*** Block opens ***

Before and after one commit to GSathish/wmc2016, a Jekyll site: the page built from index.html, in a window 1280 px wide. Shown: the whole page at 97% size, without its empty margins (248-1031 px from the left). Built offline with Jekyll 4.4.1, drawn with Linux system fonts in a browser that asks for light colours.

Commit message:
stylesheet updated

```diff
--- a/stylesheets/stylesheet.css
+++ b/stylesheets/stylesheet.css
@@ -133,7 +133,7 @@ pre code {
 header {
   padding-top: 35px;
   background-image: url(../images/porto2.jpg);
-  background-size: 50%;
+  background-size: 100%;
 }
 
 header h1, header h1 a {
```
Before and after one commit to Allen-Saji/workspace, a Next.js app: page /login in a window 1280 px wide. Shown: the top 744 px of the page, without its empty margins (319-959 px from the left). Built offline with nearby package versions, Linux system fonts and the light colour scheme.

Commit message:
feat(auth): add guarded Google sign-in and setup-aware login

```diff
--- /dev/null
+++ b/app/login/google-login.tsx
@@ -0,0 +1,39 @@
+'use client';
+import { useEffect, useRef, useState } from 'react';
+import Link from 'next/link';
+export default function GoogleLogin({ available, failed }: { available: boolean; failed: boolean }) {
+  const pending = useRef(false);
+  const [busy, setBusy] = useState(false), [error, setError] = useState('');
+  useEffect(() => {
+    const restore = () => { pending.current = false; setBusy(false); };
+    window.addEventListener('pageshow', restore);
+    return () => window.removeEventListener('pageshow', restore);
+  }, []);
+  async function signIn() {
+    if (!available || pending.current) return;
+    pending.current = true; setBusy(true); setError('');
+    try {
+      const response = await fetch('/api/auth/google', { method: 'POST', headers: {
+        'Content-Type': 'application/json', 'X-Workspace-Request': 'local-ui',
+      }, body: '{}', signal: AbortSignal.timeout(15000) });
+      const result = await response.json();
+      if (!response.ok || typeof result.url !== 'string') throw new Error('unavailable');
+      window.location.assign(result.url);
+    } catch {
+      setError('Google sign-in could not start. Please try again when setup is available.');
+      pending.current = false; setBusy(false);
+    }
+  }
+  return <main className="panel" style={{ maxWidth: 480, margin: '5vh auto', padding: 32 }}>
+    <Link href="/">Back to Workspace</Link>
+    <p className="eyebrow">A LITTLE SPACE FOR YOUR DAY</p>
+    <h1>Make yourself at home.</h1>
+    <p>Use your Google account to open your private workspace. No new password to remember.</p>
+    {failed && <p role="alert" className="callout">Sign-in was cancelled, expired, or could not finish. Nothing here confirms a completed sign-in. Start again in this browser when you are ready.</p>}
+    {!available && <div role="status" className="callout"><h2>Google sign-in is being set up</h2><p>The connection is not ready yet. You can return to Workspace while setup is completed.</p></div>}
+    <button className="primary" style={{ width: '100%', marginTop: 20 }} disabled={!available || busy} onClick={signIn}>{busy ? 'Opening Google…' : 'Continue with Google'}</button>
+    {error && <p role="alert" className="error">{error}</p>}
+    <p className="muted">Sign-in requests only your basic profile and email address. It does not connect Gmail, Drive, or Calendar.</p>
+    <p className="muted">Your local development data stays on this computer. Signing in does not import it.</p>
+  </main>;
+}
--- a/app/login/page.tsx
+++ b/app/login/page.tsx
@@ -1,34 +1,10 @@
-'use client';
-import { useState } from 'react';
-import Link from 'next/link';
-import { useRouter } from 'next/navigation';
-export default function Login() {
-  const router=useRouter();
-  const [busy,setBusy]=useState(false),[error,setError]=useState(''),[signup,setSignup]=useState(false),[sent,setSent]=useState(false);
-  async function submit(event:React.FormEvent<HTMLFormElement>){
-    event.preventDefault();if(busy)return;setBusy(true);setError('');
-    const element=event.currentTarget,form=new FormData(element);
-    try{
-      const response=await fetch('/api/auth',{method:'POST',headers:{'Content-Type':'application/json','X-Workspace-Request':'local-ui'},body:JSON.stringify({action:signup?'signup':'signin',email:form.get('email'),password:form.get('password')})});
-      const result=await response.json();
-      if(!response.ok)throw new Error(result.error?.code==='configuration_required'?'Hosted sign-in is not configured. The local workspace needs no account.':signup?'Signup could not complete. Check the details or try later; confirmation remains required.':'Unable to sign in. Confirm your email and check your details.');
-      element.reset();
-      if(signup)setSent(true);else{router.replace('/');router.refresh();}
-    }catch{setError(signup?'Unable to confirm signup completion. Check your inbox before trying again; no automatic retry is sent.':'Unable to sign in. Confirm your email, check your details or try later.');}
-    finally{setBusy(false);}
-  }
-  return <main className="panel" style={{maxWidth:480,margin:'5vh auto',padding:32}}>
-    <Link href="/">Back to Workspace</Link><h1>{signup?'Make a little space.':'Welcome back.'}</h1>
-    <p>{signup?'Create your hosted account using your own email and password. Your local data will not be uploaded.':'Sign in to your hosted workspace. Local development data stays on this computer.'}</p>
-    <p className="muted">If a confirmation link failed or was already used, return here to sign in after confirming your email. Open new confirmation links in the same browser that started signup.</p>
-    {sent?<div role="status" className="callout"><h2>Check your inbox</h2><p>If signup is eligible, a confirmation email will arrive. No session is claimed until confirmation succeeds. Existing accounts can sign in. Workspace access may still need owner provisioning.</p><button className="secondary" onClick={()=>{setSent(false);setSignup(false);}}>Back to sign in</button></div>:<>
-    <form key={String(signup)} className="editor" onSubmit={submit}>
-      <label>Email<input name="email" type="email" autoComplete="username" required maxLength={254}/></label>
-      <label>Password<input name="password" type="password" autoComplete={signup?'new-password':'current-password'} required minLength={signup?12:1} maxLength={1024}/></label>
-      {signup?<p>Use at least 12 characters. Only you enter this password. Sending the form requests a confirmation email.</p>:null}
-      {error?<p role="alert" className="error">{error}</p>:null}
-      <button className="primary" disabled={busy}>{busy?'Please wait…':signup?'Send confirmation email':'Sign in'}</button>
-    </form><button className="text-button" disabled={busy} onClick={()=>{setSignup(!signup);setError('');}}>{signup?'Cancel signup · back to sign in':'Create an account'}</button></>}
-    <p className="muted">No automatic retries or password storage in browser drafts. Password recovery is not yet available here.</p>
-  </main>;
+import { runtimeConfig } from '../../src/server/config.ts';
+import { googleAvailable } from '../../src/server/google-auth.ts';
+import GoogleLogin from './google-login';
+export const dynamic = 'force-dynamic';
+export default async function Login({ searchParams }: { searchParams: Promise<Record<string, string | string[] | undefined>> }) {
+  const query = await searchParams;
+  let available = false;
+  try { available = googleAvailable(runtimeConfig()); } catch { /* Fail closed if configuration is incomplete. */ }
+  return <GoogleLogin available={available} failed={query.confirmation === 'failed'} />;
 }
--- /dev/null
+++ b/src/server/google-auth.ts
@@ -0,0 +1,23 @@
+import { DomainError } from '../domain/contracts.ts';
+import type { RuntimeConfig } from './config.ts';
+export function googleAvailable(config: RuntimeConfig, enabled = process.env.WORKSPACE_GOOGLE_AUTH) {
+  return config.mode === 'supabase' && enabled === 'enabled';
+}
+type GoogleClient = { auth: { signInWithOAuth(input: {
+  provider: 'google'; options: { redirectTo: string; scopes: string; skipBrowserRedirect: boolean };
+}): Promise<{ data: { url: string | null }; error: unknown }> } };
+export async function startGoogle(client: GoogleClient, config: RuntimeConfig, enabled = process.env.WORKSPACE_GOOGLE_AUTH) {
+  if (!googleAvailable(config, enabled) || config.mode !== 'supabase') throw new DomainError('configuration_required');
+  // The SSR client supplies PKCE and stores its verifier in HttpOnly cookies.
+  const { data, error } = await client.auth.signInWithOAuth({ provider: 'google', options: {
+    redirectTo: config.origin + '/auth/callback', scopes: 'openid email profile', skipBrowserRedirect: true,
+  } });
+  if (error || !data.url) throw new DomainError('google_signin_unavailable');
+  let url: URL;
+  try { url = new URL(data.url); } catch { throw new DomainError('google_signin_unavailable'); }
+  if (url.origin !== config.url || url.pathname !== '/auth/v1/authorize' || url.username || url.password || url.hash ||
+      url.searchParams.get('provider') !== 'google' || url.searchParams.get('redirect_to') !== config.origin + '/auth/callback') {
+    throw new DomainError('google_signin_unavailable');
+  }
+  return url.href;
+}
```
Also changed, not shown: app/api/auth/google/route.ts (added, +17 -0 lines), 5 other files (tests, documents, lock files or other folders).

*** Block closes ***

ACTIVITY = For the listing above, identify each line bearing "setBusy".

RESULT OF THE TASK =
+  const [busy, setBusy] = useState(false), [error, setError] = useState('');
+    const restore = () => { pending.current = false; setBusy(false); };
+    pending.current = true; setBusy(true); setError('');
+      pending.current = false; setBusy(false);
-  const [busy,setBusy]=useState(false),[error,setError]=useState(''),[signup,setSignup]=useState(false),[sent,setSent]=useState(false);
-    event.preventDefault();if(busy)return;setBusy(true);setError('');
-    finally{setBusy(false);}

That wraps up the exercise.